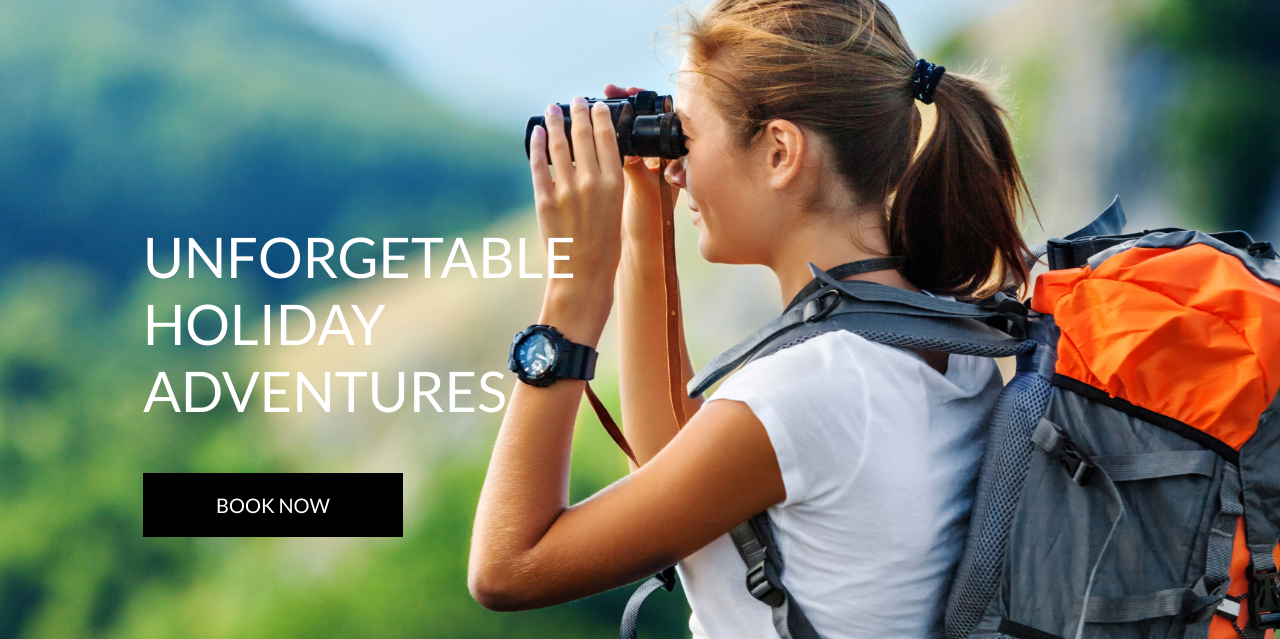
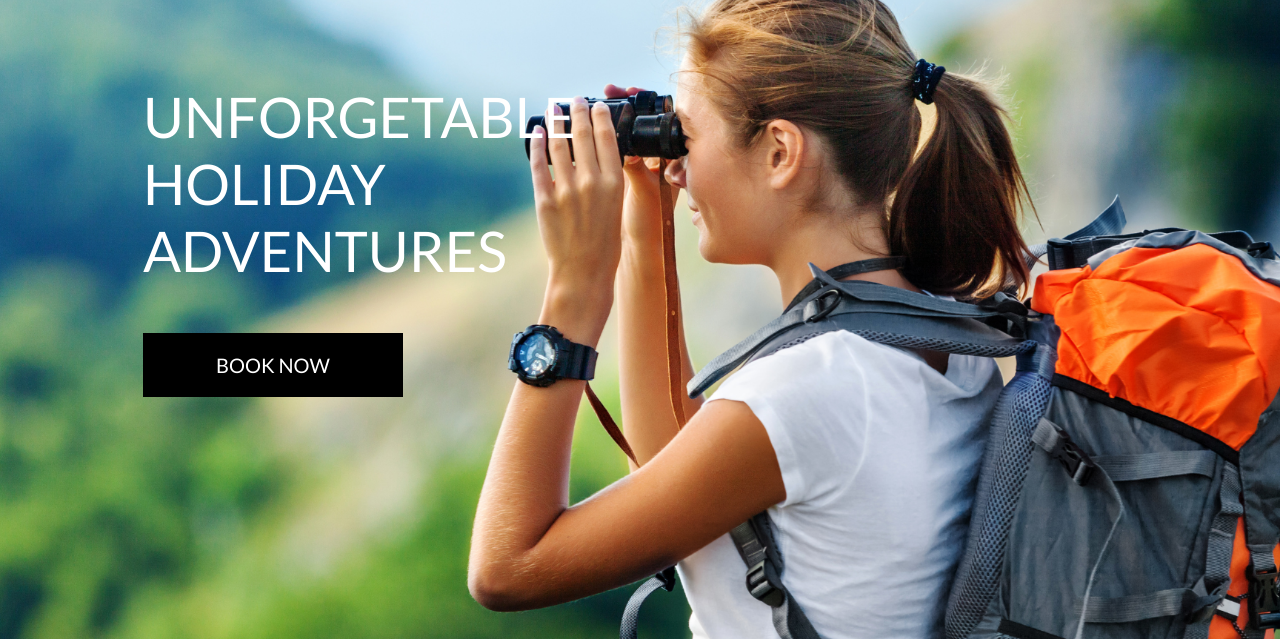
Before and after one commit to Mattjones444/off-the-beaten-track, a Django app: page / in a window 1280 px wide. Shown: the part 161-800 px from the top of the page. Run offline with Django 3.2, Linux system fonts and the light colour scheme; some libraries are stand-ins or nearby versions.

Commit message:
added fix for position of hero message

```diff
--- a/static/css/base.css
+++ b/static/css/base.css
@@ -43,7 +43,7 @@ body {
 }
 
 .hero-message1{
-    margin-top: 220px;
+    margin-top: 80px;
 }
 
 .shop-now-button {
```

==

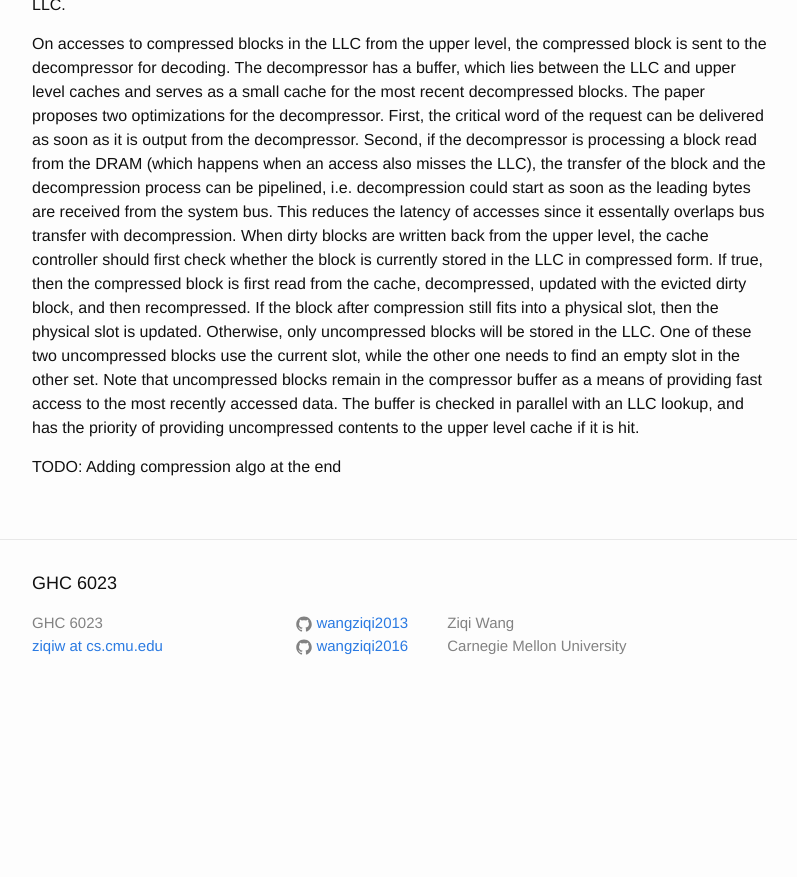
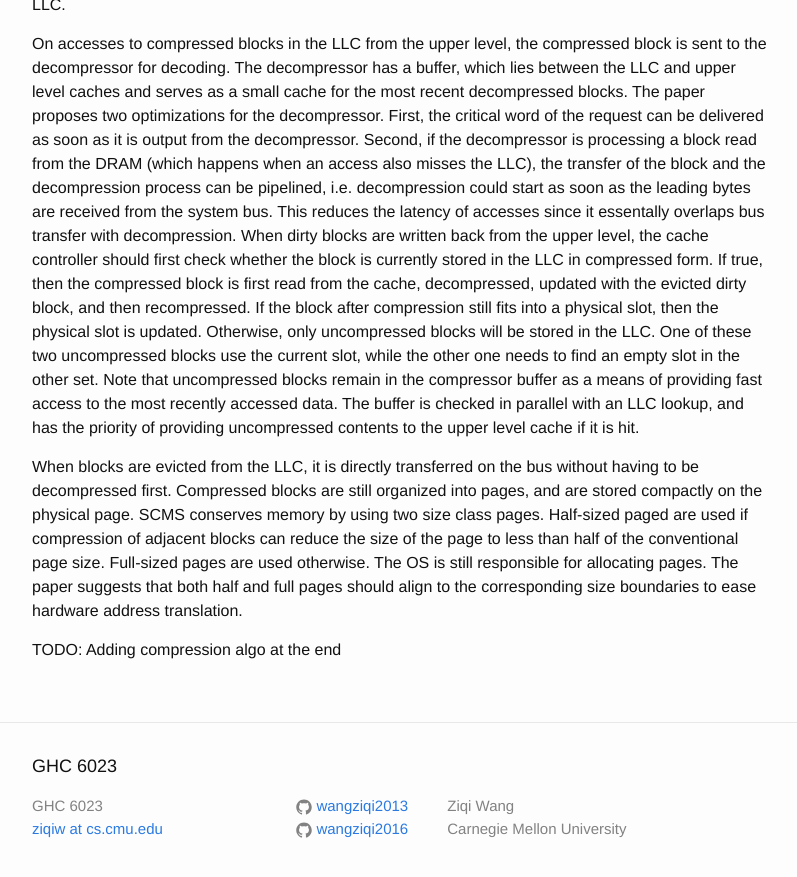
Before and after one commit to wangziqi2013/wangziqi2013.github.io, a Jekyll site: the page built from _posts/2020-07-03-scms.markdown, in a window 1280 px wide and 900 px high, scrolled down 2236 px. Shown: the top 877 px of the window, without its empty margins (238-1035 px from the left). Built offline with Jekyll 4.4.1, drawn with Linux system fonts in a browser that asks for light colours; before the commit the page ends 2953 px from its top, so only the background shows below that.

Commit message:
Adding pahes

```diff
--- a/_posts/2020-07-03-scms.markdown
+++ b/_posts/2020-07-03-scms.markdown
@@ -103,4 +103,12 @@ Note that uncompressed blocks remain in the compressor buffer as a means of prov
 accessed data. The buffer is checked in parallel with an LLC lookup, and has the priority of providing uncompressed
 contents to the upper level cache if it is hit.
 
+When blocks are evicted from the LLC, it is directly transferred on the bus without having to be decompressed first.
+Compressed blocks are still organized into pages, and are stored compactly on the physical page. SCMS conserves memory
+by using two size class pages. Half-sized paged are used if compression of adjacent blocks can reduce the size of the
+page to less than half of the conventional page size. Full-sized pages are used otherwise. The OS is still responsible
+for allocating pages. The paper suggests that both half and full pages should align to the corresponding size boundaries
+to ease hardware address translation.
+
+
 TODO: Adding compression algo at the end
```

**The problem**
If a line in the data above holds the word "base", count it; give only the total.

**Task solution**
2